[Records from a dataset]
····················

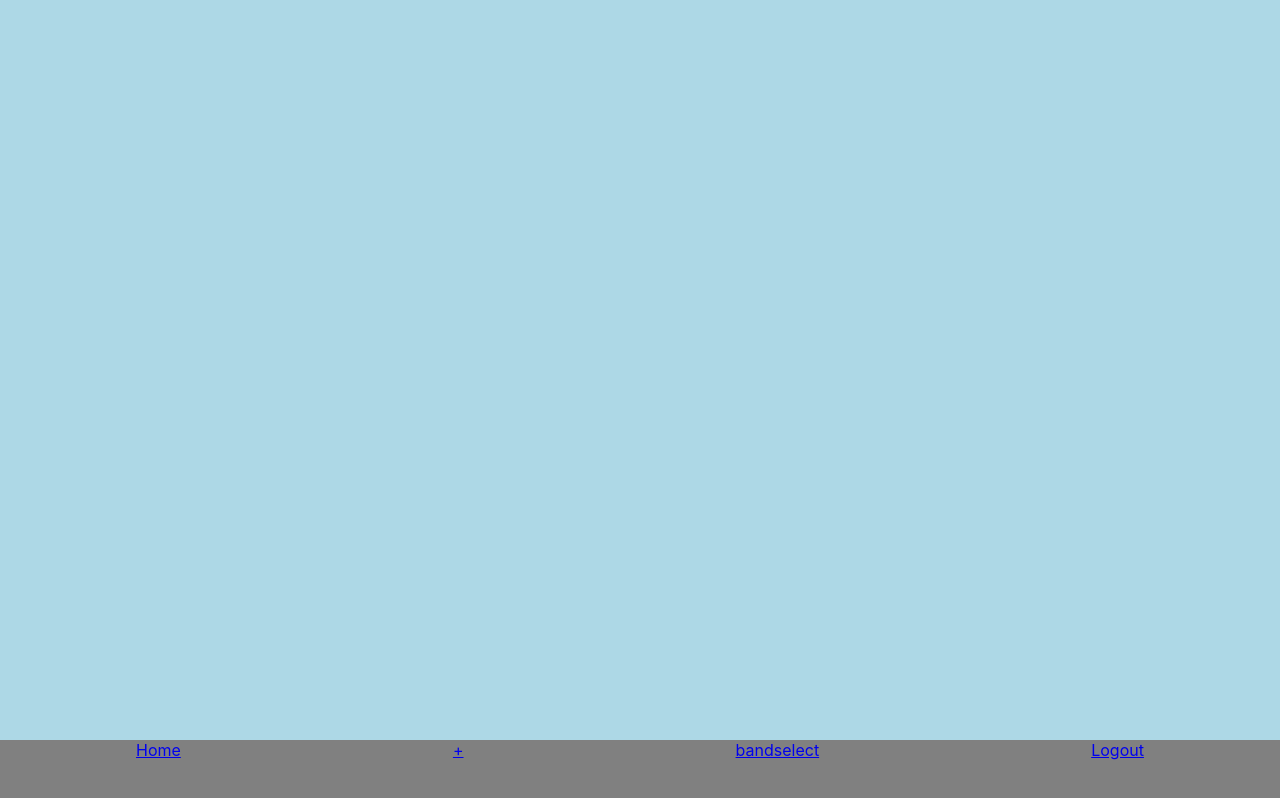
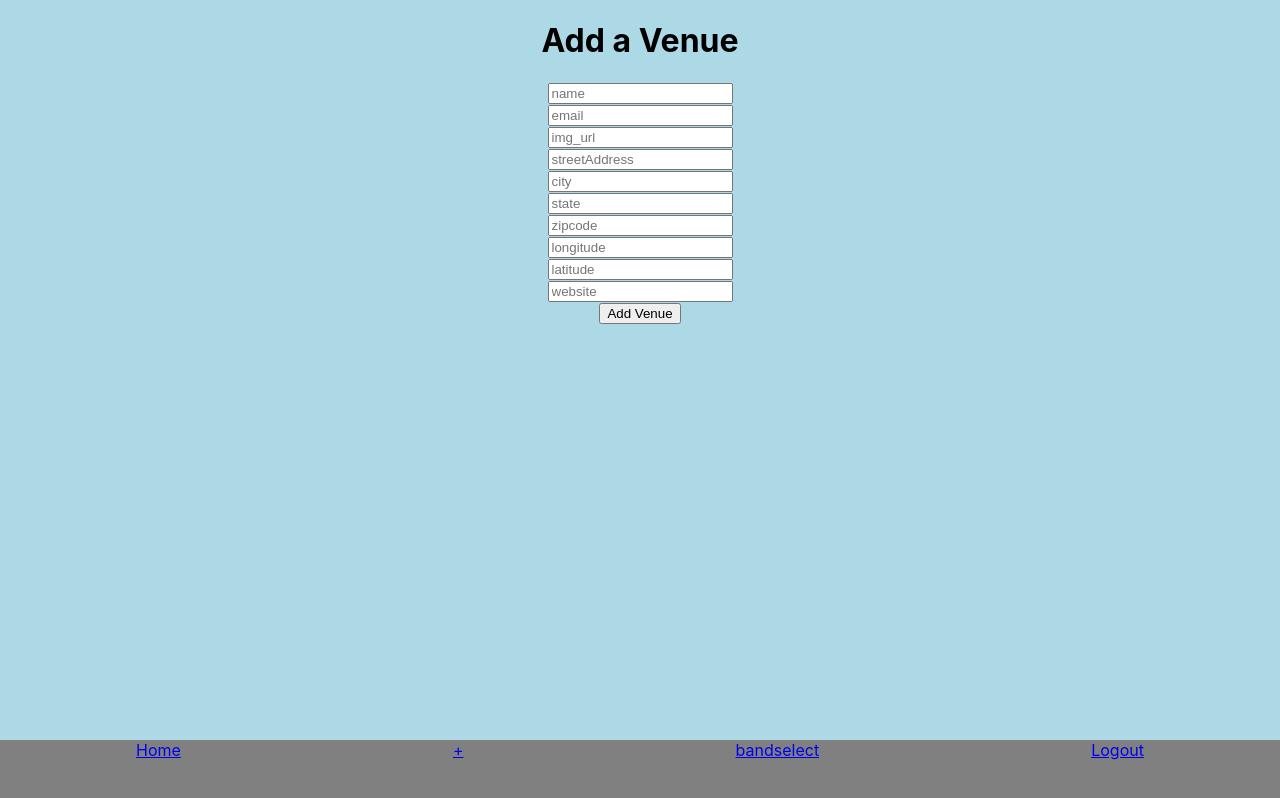
Before and after one commit to stbrown463/band-manager-fe, a React (Create React App) app: page /venue/add in a window 1280 px wide. Built offline with nearby package versions, Linux system fonts and the light colour scheme.

Commit message:
dummy add venue form created

```diff
--- a/src/App.js
+++ b/src/App.js
@@ -4,6 +4,7 @@ import AuthContainer from './AuthContainer'
 import BandSelect from './BandSelect'
 import BandAdd from './BandAdd'
 import ShowAdd from './ShowAdd'
+import VenueAdd from './VenueAdd'
 import Navigation from './Navigation'
 import ShowView from './ShowView'
 import NewContainer from './NewContainer'
@@ -323,6 +324,11 @@ class App extends Component {
               user_id={this.state.user_id}
               band_id={this.state.band_id}
               band_name={this.state.band_name}/>}/>
+            <Route exact path='/venue/add' render={() => <VenueAdd
+              username={this.state.username}
+              user_id={this.state.user_id}
+              band_id={this.state.band_id}
+              band_name={this.state.band_name}/>}/>
           </Switch>
         </main>
         <footer>
--- a/src/NewContainer/index.js
+++ b/src/NewContainer/index.js
@@ -20,6 +20,7 @@ class NewContainer extends Component {
 				<div className="row">
 					<div className="card">
 						<h2>Venue</h2>
+						<Link to={'/venue/add'} id='newshow'>Add</Link>
 					</div>
 					<div className="card">
 						<h2>Contact</h2>
--- a/src/ShowAdd/index.js
+++ b/src/ShowAdd/index.js
@@ -119,10 +119,10 @@ class ShowAdd extends Component {
 					</label>
 					<input name="notes" type="text" value={this.state.notes} placeholder="notes" onChange={this.handleChange}/><br/>
 					<input name="poster_url" type="url" value={this.state.poster_url} placeholder="poster_url" onChange={this.handleChange}/><br/>
-					<label>
+					{this.props.band_name ? <label>
 						Is {this.props.band_name} playing this show?
 						<input name="userIsMember" type="checkbox" value={this.state.userIsMember} placeholder="userIsMember" onChange={this.handleChange}/><br/>
-					</label>
+					</label> : null}
 					<button type="submit">Add Show</button>
 				</form>
 			</div>
--- /dev/null
+++ b/src/VenueAdd/index.js
@@ -0,0 +1,53 @@
+import React, { Component } from 'react'
+
+class VenueAdd extends Component {
+	constructor() {
+		super()
+
+		this.state ={
+			'name': '',
+			'email': '',
+			'img_url': '',
+			'streetAddress': '',
+			'city': '',
+			'state': '',
+			'zipcode': '',
+			'longitude': '',
+			'latitude': '',
+			'website': '',
+			'userWorksHere': false
+		}
+	}
+
+  handleChange = (e) => {
+    // console.log('handlechange is called');
+    this.setState({
+      [e.target.name]: e.target.value,
+      userIsMember: e.target.checked
+    })
+  }
+
+  render () {
+  	return (
+  		<div>
+  			<h1>Add a Venue</h1>
+  			<form>
+  				<input name="name" type="text" value={this.state.name} placeholder="name" onChange={this.handleChange}/><br/>
+  				<input name="email" type="text" value={this.state.email} placeholder="email" onChange={this.handleChange}/><br/>
+  				<input name="img_url" type="url" value={this.state.img_url} placeholder="img_url" onChange={this.handleChange}/><br/>
+  				<input name="streetAddress" type="text" value={this.state.streetAddress} placeholder="streetAddress" onChange={this.handleChange}/><br/>
+  				<input name="city" type="text" value={this.state.city} placeholder="city" onChange={this.handleChange}/><br/>
+  				<input name="state" type="text" value={this.state.state} placeholder="state" onChange={this.handleChange}/><br/>
+  				<input name="zipcode" type="number" value={this.state.zipcode} placeholder="zipcode" onChange={this.handleChange}/><br/>
+  				<input name="longitude" type="number" value={this.state.longitude} placeholder="longitude" onChange={this.handleChange}/><br/>
+  				<input name="latitude" type="number" value={this.state.latitude} placeholder="latitude" onChange={this.handleChange}/><br/>
+  				<input name="website" type="url" value={this.state.website} placeholder="website" onChange={this.handleChange}/><br/>
+  				<button>Add Venue</button>
+
+  			</form>
+  		</div>
+  	)
+  }
+}
+
+export default VenueAdd
```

····················

● **ABOUT THIS TASK**: The answer should consist of all the records, duplicated exactly, with no images included.

● **RESULT**:
Before and after one commit to stbrown463/band-manager-fe, a React (Create React App) app: page /venue/add in a window 1280 px wide. Built offline with nearby package versions, Linux system fonts and the light colour scheme.

Commit message:
dummy add venue form created

```diff
--- a/src/App.js
+++ b/src/App.js
@@ -4,6 +4,7 @@ import AuthContainer from './AuthContainer'
 import BandSelect from './BandSelect'
 import BandAdd from './BandAdd'
 import ShowAdd from './ShowAdd'
+import VenueAdd from './VenueAdd'
 import Navigation from './Navigation'
 import ShowView from './ShowView'
 import NewContainer from './NewContainer'
@@ -323,6 +324,11 @@ class App extends Component {
               user_id={this.state.user_id}
               band_id={this.state.band_id}
               band_name={this.state.band_name}/>}/>
+            <Route exact path='/venue/add' render={() => <VenueAdd
+              username={this.state.username}
+              user_id={this.state.user_id}
+              band_id={this.state.band_id}
+              band_name={this.state.band_name}/>}/>
           </Switch>
         </main>
         <footer>
--- a/src/NewContainer/index.js
+++ b/src/NewContainer/index.js
@@ -20,6 +20,7 @@ class NewContainer extends Component {
 				<div className="row">
 					<div className="card">
 						<h2>Venue</h2>
+						<Link to={'/venue/add'} id='newshow'>Add</Link>
 					</div>
 					<div className="card">
 						<h2>Contact</h2>
--- a/src/ShowAdd/index.js
+++ b/src/ShowAdd/index.js
@@ -119,10 +119,10 @@ class ShowAdd extends Component {
 					</label>
 					<input name="notes" type="text" value={this.state.notes} placeholder="notes" onChange={this.handleChange}/><br/>
 					<input name="poster_url" type="url" value={this.state.poster_url} placeholder="poster_url" onChange={this.handleChange}/><br/>
-					<label>
+					{this.props.band_name ? <label>
 						Is {this.props.band_name} playing this show?
 						<input name="userIsMember" type="checkbox" value={this.state.userIsMember} placeholder="userIsMember" onChange={this.handleChange}/><br/>
-					</label>
+					</label> : null}
 					<button type="submit">Add Show</button>
 				</form>
 			</div>
--- /dev/null
+++ b/src/VenueAdd/index.js
@@ -0,0 +1,53 @@
+import React, { Component } from 'react'
+
+class VenueAdd extends Component {
+	constructor() {
+		super()
+
+		this.state ={
+			'name': '',
+			'email': '',
+			'img_url': '',
+			'streetAddress': '',
+			'city': '',
+			'state': '',
+			'zipcode': '',
+			'longitude': '',
+			'latitude': '',
+			'website': '',
+			'userWorksHere': false
+		}
+	}
+
+  handleChange = (e) => {
+    // console.log('handlechange is called');
+    this.setState({
+      [e.target.name]: e.target.value,
+      userIsMember: e.target.checked
+    })
+  }
+
+  render () {
+  	return (
+  		<div>
+  			<h1>Add a Venue</h1>
+  			<form>
+  				<input name="name" type="text" value={this.state.name} placeholder="name" onChange={this.handleChange}/><br/>
+  				<input name="email" type="text" value={this.state.email} placeholder="email" onChange={this.handleChange}/><br/>
+  				<input name="img_url" type="url" value={this.state.img_url} placeholder="img_url" onChange={this.handleChange}/><br/>
+  				<input name="streetAddress" type="text" value={this.state.streetAddress} placeholder="streetAddress" onChange={this.handleChange}/><br/>
+  				<input name="city" type="text" value={this.state.city} placeholder="city" onChange={this.handleChange}/><br/>
+  				<input name="state" type="text" value={this.state.state} placeholder="state" onChange={this.handleChange}/><br/>
+  				<input name="zipcode" type="number" value={this.state.zipcode} placeholder="zipcode" onChange={this.handleChange}/><br/>
+  				<input name="longitude" type="number" value={this.state.longitude} placeholder="longitude" onChange={this.handleChange}/><br/>
+  				<input name="latitude" type="number" value={this.state.latitude} placeholder="latitude" onChange={this.handleChange}/><br/>
+  				<input name="website" type="url" value={this.state.website} placeholder="website" onChange={this.handleChange}/><br/>
+  				<button>Add Venue</button>
+
+  			</form>
+  		</div>
+  	)
+  }
+}
+
+export default VenueAdd
```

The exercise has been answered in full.